Joe Ide is a unique talent
By Derryll White
Ide, Joe (2020). Hi Five.
Joe Ide is one of a kind. In a 340-page novel there is no down time. He doesn’t just pile action upon action, he weaves temperament, background and human emotion slickly between the characters, filling them out while they fight and flee.
Ide is polished as a writer. He reaches back to his first novel, “IQ”, and brings the primary characters forward without a lot of explanation. They simply find their way into the story, clearly bringing their history with them. The City of Los Angeles is treated the same way – layer upon layer of colour and detail, a pointillist view of a complex organism. Ide makes the city breathe.
Many of Joe Ide’s characters are damaged – multiple personalities, deep self-loathing, continuing depression. Whatever, they work it through just like in real life. Very few of us are rock solid and the author plays to that, showing potential ways out of some of the deep-rooted problems any of us might have.
Throughout the novel Ide casts off word images, sparkling gems such as “the sun was saying good night to the world.”
Isaiah Quintabe (IQ) is a unique character. Guns blaze all around him, but he doesn’t pull a trigger. He logics his way through every situation, except love. He still doesn’t seem to have a grip on the love of his life, Grace.
This is a novel that will make every reader laugh, wonder, and contemplate the world we live in. Joe Ide himself is unique.
Excerpts from the novel:
“He’s doing aright,” Dodson said. “Big-head boy thinks he can walk, stumbling around with his feet all wide apart, little hands up in the air, and making goo-goo noises that Cherise say are words, that’s a fortunate lil’ muthafucka, growing up proper-like. Got love all around him, don’t have to worry about nothin’!”
SOCIAL CLASS – Angus’s daughter, Christiana, lived in Newport Beach, not far from her father’s place. The drive there from Long Beach was depressing, the transition from want to bountiful, from struggle to ease, from peril to relative safety, Isaiah wondered what algorithm of race, history, economics, politics and law had led to a divide so deep and insoluble. Experts had explanations, but it was like describing the universe. Whatever your vantage point, there was so much to wrap your head around.

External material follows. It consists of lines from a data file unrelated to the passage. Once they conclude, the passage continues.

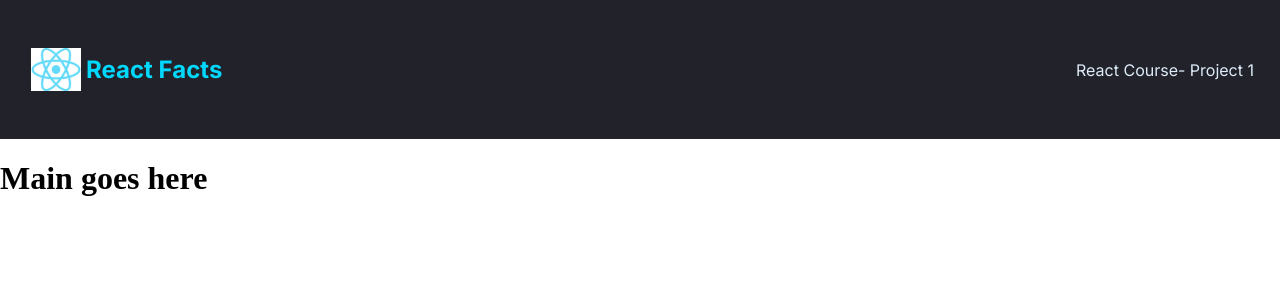
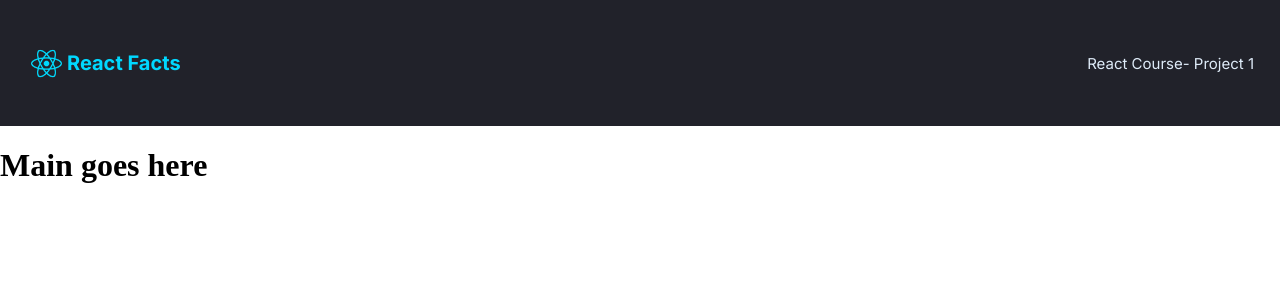
Before and after one commit to LurieK/Scrimba-React-Project, a React (Create React App) app: page / in a window 1280 px wide. Shown: the top 300 px of the page. Built offline with nearby package versions, Linux system fonts and the light colour scheme.

Commit message:
upload correct img, resize image, correct h3 and h4 sizes

```diff
--- a/src/Navbar.js
+++ b/src/Navbar.js
@@ -1,5 +1,5 @@
 
-import logo from "./React-icon-small.jpg";
+import logo from "./React-icon-small.png";
 
 function Navbar (){
     return(
--- a/src/styles.css
+++ b/src/styles.css
@@ -8,12 +8,12 @@ body{
 }
 
 h4{
-  font-size: 1rem;
+  font-size: 15px;
   font-weight: 400;
 }
 
 h3{
-  font-size: 1.5rem;
+  font-size: 20px;
 }
 
 .navbar{
@@ -36,7 +36,7 @@ h3{
 }
 
 .logo-img{
-  width: 50px;
+  width: 31px;
   margin: 5px;
 }
 
```
Also changed, not shown: src/React-icon-small.jpg (deleted), src/React-icon-small.png (added).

A PRIVATE UNIVERSE – Grace was angry about a lot of things. Some rational, some not. She was angry about her mother abandoning her and that she was failing as an artist. She was angry because she’d spent so much of her life in self-imposed isolation. She was angry because she had to kill a man and that Walazak had murdered her father. She was angry because she had to leave Isaiah, the love of her life, and go to New Mexico because she was so fucked up. Because she couldn’t handle her shit, because her goddamn problem dictated what she could and couldn’t do. Angry because she was always always in her own fucking way. She wondered if there were other people like her, walking around seemingly normal and workaday, while underneath, a blazing pool of magma waited to erupt and lay waste to reason.
– Derryll White once wrote books but now chooses to read and write about them. When not reading he writes history for the web at www.basininstitute.org.